● Their analysis is subject to significant uncertainty at this stage, and they will update it as more data become available. Nevertheless, COVID-19 is likely to have a long-lasting, multi-year impact on the dental care economy.
The FDA research validates the reality of our own South Florida findings. After having numerous conversations with local dentists, they all agree that dental office collections would be significantly and negatively impacted. Some of these dentists estimate that annual collections could be potentially reduced, on average, by 50%, taking into consideration that the first half of the year is the best season for the dental industry.
3. The Pandemic and its Effects in the National Economic
Undoubtedly, the effects of the coronavirus pandemic related to loss of revenue in the dental industry are a direct consequence of its devastating impact on the U.S. economy. As reported in the newsletters.time.com online edition of April 20, 2020, the Oil Industry is experiencing one of the most pervasive economic effects of this pandemic. Times quoted, “This afternoon, prices for crude oil futures fell to -$1.98 per barrel, based on the U.S. West Texas Intermediate benchmark. That’s not a typo—as of writing, oil futures are trading below zero. By some accounts, that’s the lowest since 1946, according to data from the Federal Reserve Bank of St. Louis. With economic and industrial activity essentially halted, the U.S. oil market has become so oversupplied that pricing implies, sellers are now willing to pay for others to take oil off their hands”.
4. When Dental Offices would be open again
The Federal Government has announced as of mid-April 2020, conditions regarding virus transmission vary significantly across the U.S. Therefore, they are now considering reopening businesses considered “essential,” including dental practices, as they phase their communities back into normal operations. The federal government recently released guidelines to open America Back again for states to help them make decisions related to elective health care availability and sheltering in place mandates.

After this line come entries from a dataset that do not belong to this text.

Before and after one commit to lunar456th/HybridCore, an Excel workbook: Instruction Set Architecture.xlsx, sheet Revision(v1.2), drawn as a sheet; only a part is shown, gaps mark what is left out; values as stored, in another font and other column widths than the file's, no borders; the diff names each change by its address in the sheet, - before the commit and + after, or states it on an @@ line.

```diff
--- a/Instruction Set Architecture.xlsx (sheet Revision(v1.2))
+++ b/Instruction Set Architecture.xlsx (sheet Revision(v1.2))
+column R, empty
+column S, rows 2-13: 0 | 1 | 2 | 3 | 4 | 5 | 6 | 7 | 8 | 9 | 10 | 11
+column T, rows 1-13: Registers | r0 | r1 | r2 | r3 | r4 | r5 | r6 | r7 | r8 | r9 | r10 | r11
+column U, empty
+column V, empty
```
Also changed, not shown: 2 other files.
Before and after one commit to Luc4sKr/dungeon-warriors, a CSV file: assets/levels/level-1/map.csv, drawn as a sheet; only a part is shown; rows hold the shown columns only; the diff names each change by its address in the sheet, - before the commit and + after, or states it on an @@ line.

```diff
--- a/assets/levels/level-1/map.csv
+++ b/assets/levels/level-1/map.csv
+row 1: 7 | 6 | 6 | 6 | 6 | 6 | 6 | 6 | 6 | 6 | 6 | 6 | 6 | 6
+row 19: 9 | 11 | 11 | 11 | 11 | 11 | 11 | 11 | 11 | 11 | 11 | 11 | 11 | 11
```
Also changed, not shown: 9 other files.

4. 1. Watch-out with the Boomerang Effect
Following Federal Government guidelines looks like sooner than later, most of the U.S. states that by now are in quarantine will start easing their own imposed guidelines. However, opening America too soon may signify a boomerang effect if authorities loosen controls, such as has been evidenced in cases around the world. Singapore is a clear example of what could happen to us. For instance, Times.com reported on April 20, 2020, in their article Once a Model For The World, Singapore Lost Control of Its Outbreak. Singapore was once the north star on how to control the spread of COVID-19 for the world. But now the city-state, with a population of 5.6 million, has the most reported cases in Southeast Asia. Read more here.
5. What are your Options and what Can you Do?
Undoubtedly, the negative repercussion COVID-19 pandemic has caused to the U.S. economy as the contagious cases increased along within the country, forcing governmental authorities to implement measures that otherwise wasn’t unthinkable, all with the purpose to combat virus spread. As a consequence, the normal life of the population has been interrupted, and with them, the economic sustainability of cities, counties, states, and the entire nation. The impact of the pandemic has shown one of its edges, 22 million Americans have filed for unemployment benefits in the last four weeks, according to CNN Business. As unemployment grows, the shutdown of small businesses makes its unstoppable march, thousands of small businesses are closing, hundreds of dental offices in South Florida, and tens of thousands in the U.S. This situation will end up forcing many dentists who are close to retirement age to accelerate the inevitable decision to sell their practice.
Whatever your decision could be, whether reinventing yourself or selling your practice, feel free to contact Hector Yusti of DentalBrokerFlorida.com for free advice on your possible course of action.
Stay Safe. Stay Healthy.
Héctor Yusti, MBA
Dental Broker Florida
CRE @ DBF
I’m in the business of keeping customers satisfied